Aim of the exercise >>
Lines with the word "openWeek": copy all of them from the entries below.

Exercise data >>
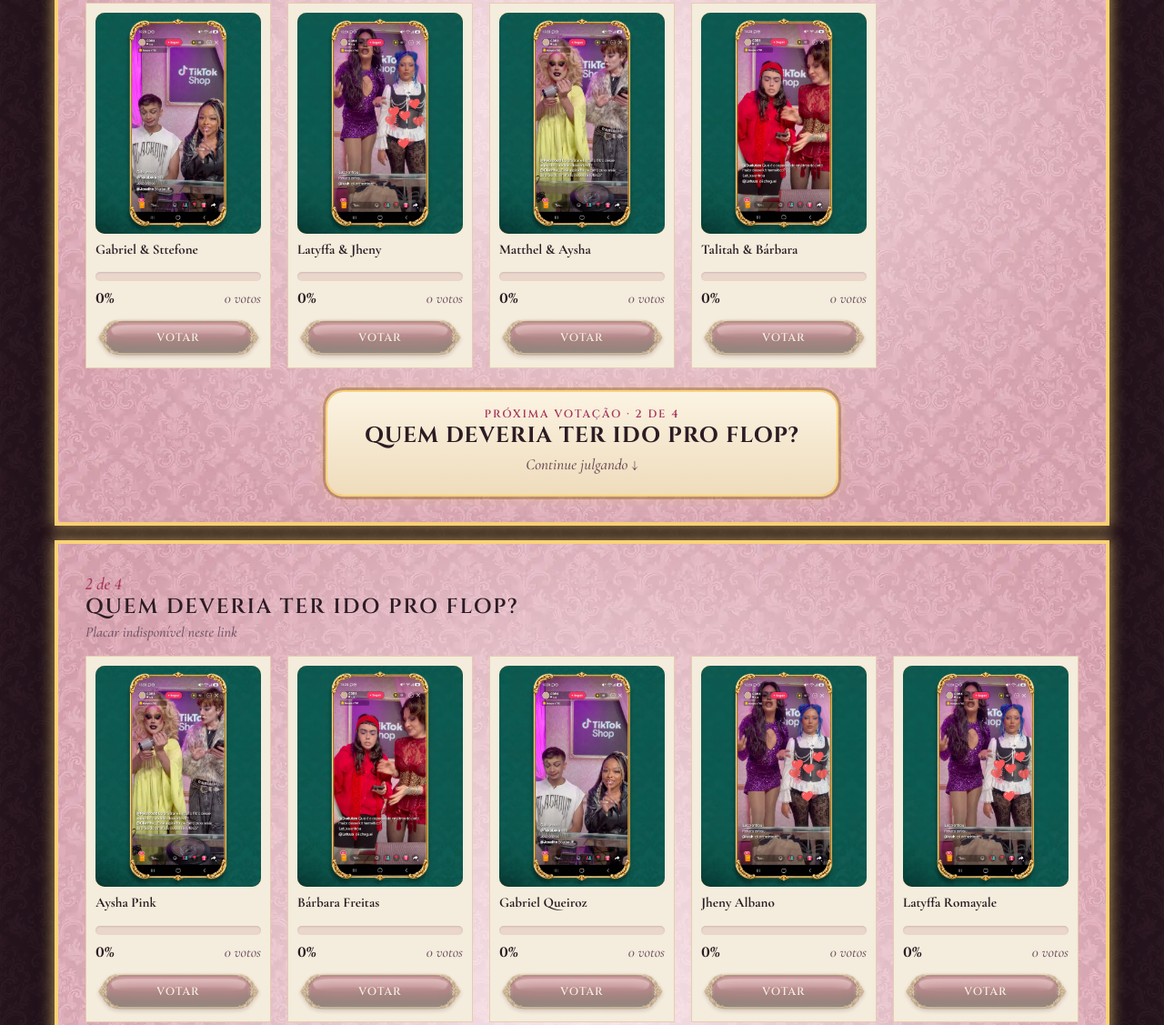
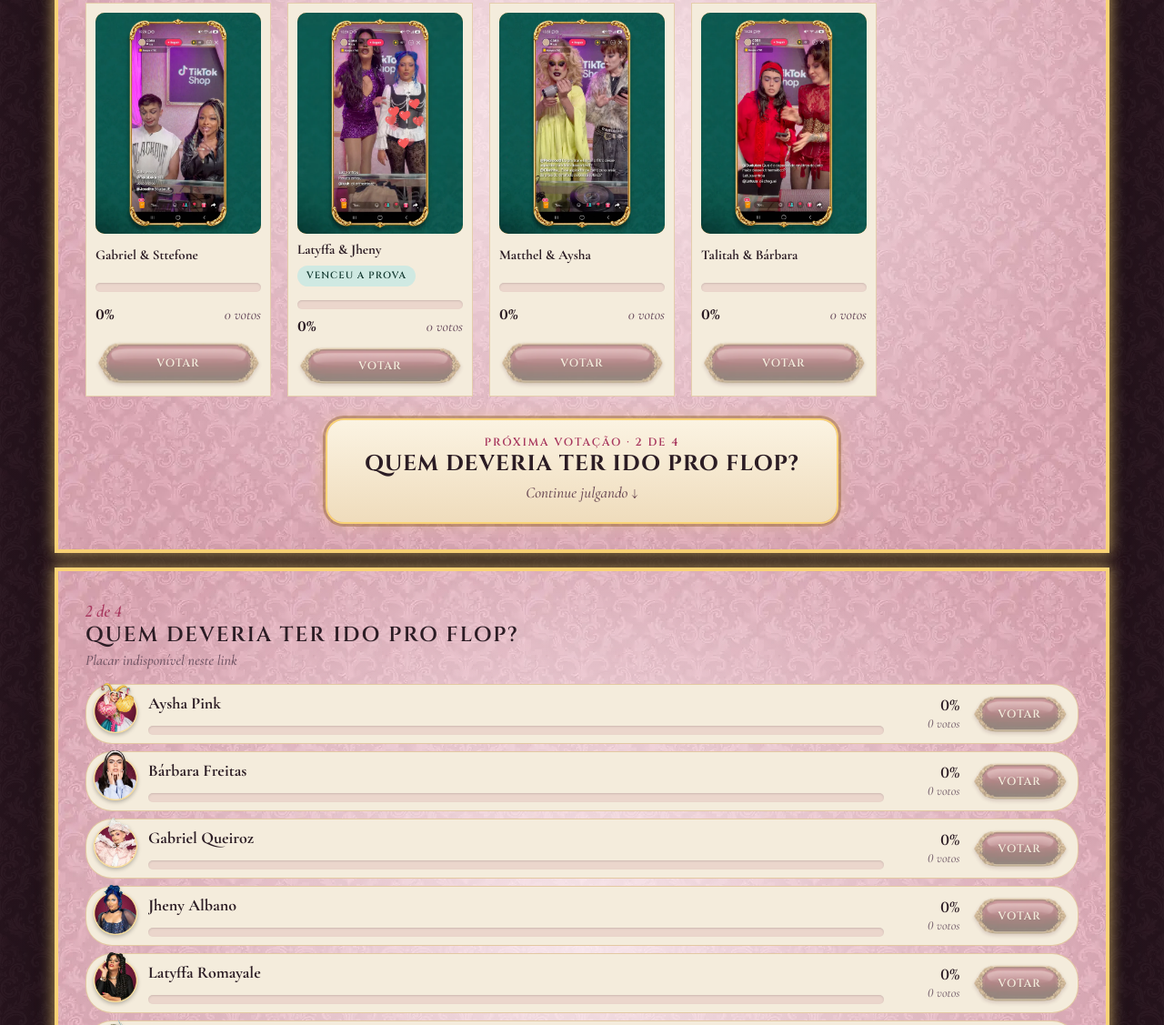
Before and after one commit to danielcotrim1-cyber/corrida-da-corrida, a plain HTML site: page index.html in a window 1280 px wide. Shown: the part 2118-3245 px from the top of the page at 91% size. Drawn offline with nearby package versions, Linux system fonts and the light colour scheme.

Commit message:
Ep. 5: Latyffa & Jheny venceram; votação do Flop com ícones
Co-Authored-By: Claude Opus 5.5 <noreply@anthropic.com>
Claude-Session: https://claude.ai/code/session_01TSKXYpFVNA2GHbmrVgxUKd

```diff
--- a/index.html
+++ b/index.html
@@ -474,7 +474,7 @@ const WEEKS=[
  {id:"s5",ep:5,title:"Publi Secrets: Black Friday",sub:"Live de Black Friday do TikTok Shop, apresentada em dupla no palco.",
   opens:"2026-11-24T20:00:00-03:00",closes:"2026-12-01T20:00:00-03:00",
   cast:["aysha","barbara","gabriel","jheny","latyffa","matthel","sttefone","talitah"],
-  real:{},
+  real:{prova:"latyffa-jheny"},
   resumo:{prova:"Publi Secrets edição Black Friday: em duplas, as participantes apresentaram no palco uma live de Black Friday do TikTok Shop, com 5 produtos por dupla. O briefing exigia citar dois diferenciais de cada produto, dizer a duração da campanha (24/11 a 03/12), usar o slogan “Se é trend, tá no TikTok Shop” e reforçar as condições especiais, como frete grátis e 12x sem juros, sem ignorar o público. Foram 50 minutos de preparação e 5 de apresentação, avaliados por respeito ao briefing, desenvoltura e criatividade."},
   duplas:[["gabriel","sttefone"],["latyffa","jheny"],["matthel","aysha"],["talitah","barbara"]], /* prova em dupla: vota na dupla */
   provas:{gabriel:"assets/provas/s5-gabriel-sttefone.webp",sttefone:"assets/provas/s5-gabriel-sttefone.webp",latyffa:"assets/provas/s5-latyffa-jheny.webp",jheny:"assets/provas/s5-latyffa-jheny.webp",matthel:"assets/provas/s5-matthel-aysha.webp",aysha:"assets/provas/s5-matthel-aysha.webp",talitah:"assets/provas/s5-talitah-barbara.webp",barbara:"assets/provas/s5-talitah-barbara.webp"},
@@ -525,7 +525,7 @@ function renderCoroa(){const ids=alive(),open=now()<FINAL,{tot,list}=ranked("cor
 const HANGER=`<svg viewBox="0 0 48 48" fill="none" stroke="currentColor" stroke-width="2.5" stroke-linecap="round" stroke-linejoin="round" aria-hidden="true"><path d="M20 14a4 4 0 1 1 6 3.5c-1.3.8-2 1.8-2 3.5v1L6 34h36L24 22"/></svg>`;
 function voteCards(w,poll,ids,imgs,open,o){o=o||{};if(Object.keys(imgs).length)ids=ids.filter(id=>imgs[id]);const {tot,list}=ranked(poll,ids),lead=list[0]&&list[0].n?list[0].id:null,c0=counts[poll],r=w.real||{};
  return abc(ids).map(id=>{const n=c0[id]||0,p=tot?Math.round(n*100/tot):0,c={name:nome(id)},dupla=id.includes("-")&&!byId[id];
-  const tag=dupla?(id.split("-").includes(r.prova)?`<span class="tag">Venceu a prova</span>`:""):o.fone?`<span class="tag out">No Flop</span>`:o.real?(r.prova===id?`<span class="tag">Venceu a prova</span>`:r.elim===id?`<span class="tag out">Eliminada</span>`:""):"";
+  const tag=dupla?((id===r.prova||id.split("-").includes(r.prova))?`<span class="tag">Venceu a prova</span>`:""):o.fone?`<span class="tag out">No Flop</span>`:o.real?(r.prova===id?`<span class="tag">Venceu a prova</span>`:r.elim===id?`<span class="tag out">Eliminada</span>`:""):"";
   return `<li class="lk${o.fone?" fone":""}${imgs[id]?"":" semfoto"}${id===lead?" top":""}">${imgs[id]?`<div class="ph"><img src="${imgs[id]}" alt="${o.alt} de ${esc(c.name)}" loading="lazy"></div>`:""}<div class="nm">${esc(c.name)}</div>${tag}<div class="bar"><i style="width:${p}%"></i></div><div class="ln"><b>${p}%</b><span class="meta" style="margin:0">${fmt(n)} voto${n===1?"":"s"}</span></div><button type="button" class="vote" data-poll="${poll}" data-id="${id}" ${open&&canVote&&db?"":"disabled"} aria-label="Votar em ${esc(c.name)}">Votar</button></li>`}).join("")}
 const CAMERA=`<svg viewBox="0 0 48 48" fill="none" stroke="currentColor" stroke-width="2.5" stroke-linecap="round" stroke-linejoin="round" aria-hidden="true"><path d="M6 16h8l3-5h14l3 5h8v22H6z"/><circle cx="24" cy="26" r="7"/></svg>`;
 function provaCards(w,flop){const P=(flop?w.flops:w.provas)||{},r=w.real||{};
@@ -548,7 +548,7 @@ function renderWeek(){const w=shownWeek(),open=!!openWeek()&&openWeek().id===w.i
   const P=w.provas||{},F=w.flops||{},txt=t=>t?`<p class="txt">${esc(t)}</p>`:"",R=w.resumo||{};
   const D=p.k==="prova"&&w.duplas?w.duplas.map(d=>d.join("-")):null,DP=D?Object.fromEntries(D.map(k=>[k,P[k.split("-")[0]]])):null;
   const body=p.k==="prova"?txt(R.prova)+`<ol class="looks">${voteCards(w,"prova",D||ids,DP||P,open,{real:1,alt:"Resultado da prova",icon:CAMERA,ph:"Foto da prova"})}</ol>`
-   :p.k==="flop"?`<ol class="looks">${voteCards(w,"flop",ids,P,open,{real:1,alt:"Resultado da prova",icon:CAMERA,ph:"Foto da prova"})}</ol>`
+   :p.k==="flop"?(w.duplas?`<ol class="rank">${rows("flop",ids,open)}</ol>`:`<ol class="looks">${voteCards(w,"flop",ids,P,open,{real:1,alt:"Resultado da prova",icon:CAMERA,ph:"Foto da prova"})}</ol>`)
    :p.k==="elim"&&w.flopVideo?txt(R.flop)+`<div class="flopv"><div class="iphone"><video src="${w.flopVideo.src}" poster="${w.flopVideo.poster}" autoplay muted loop playsinline preload="metadata" aria-label="Vídeo da prova do Flop"></video><button type="button" class="som" aria-label="Ativar som">🔇</button></div><ol class="rank">${rows("elim",ids,open)}</ol></div>`
    :p.k==="elim"?txt(R.flop)+`<ol class="looks">${voteCards(w,"elim",ids,F,open,{fone:Object.keys(F).length>0,alt:"Prova do Flop",icon:CAMERA,ph:"Foto da prova do Flop"})}</ol>`
    :`<ol class="looks">${voteCards(w,"look",ids,w.looks||{},open,{alt:"Look",icon:HANGER,ph:"Foto do look"})}</ol>${outrosLooks(w)}`;
@@ -556,7 +556,7 @@ function renderWeek(){const w=shownWeek(),open=!!openWeek()&&openWeek().id===w.i
    :`<a class="cta cta-in" href="#coroa"><small>Você julgou a semana toda!</small><b>Volte e vote na winner</b><span>Quem leva a Coroa de Cola Quente? ↑</span></a>`;
   return `<article class="panel" id="p-${p.k}" aria-labelledby="q-${p.k}"><div class="pn">${i+1} de ${POLLS.length}</div><h3 id="q-${p.k}">${p.k==="prova"&&w.duplas?"Qual dupla merecia ganhar a prova?":p.q}</h3><p class="meta">${meta}</p>${body}${open?cta:""}</article>`}).join("");
  renderAbas(w);
- const r=w.real||{},item=(lbl,id)=>`<div><dt>${lbl}</dt><dd>${id?esc(byId[id].name):"a confirmar"}</dd></div>`;
+ const r=w.real||{},item=(lbl,id)=>`<div><dt>${lbl}</dt><dd>${id?esc(nome(id)):"a confirmar"}</dd></div>`;
  $("#real").innerHTML=`<h3>E no programa?</h3><dl>${item("Venceu a prova",r.prova)}${item("Foi eliminada",r.elim)}${r.flop?item("Foi pro Flop",r.flop):""}</dl>`;
  tick();}
 function tick(){const w=openWeek();
```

Answer area >>
@@ -548,7 +548,7 @@ function renderWeek(){const w=shownWeek(),open=!!openWeek()&&openWeek().id===w.i
@@ -556,7 +556,7 @@ function renderWeek(){const w=shownWeek(),open=!!openWeek()&&openWeek().id===w.i
 function tick(){const w=openWeek();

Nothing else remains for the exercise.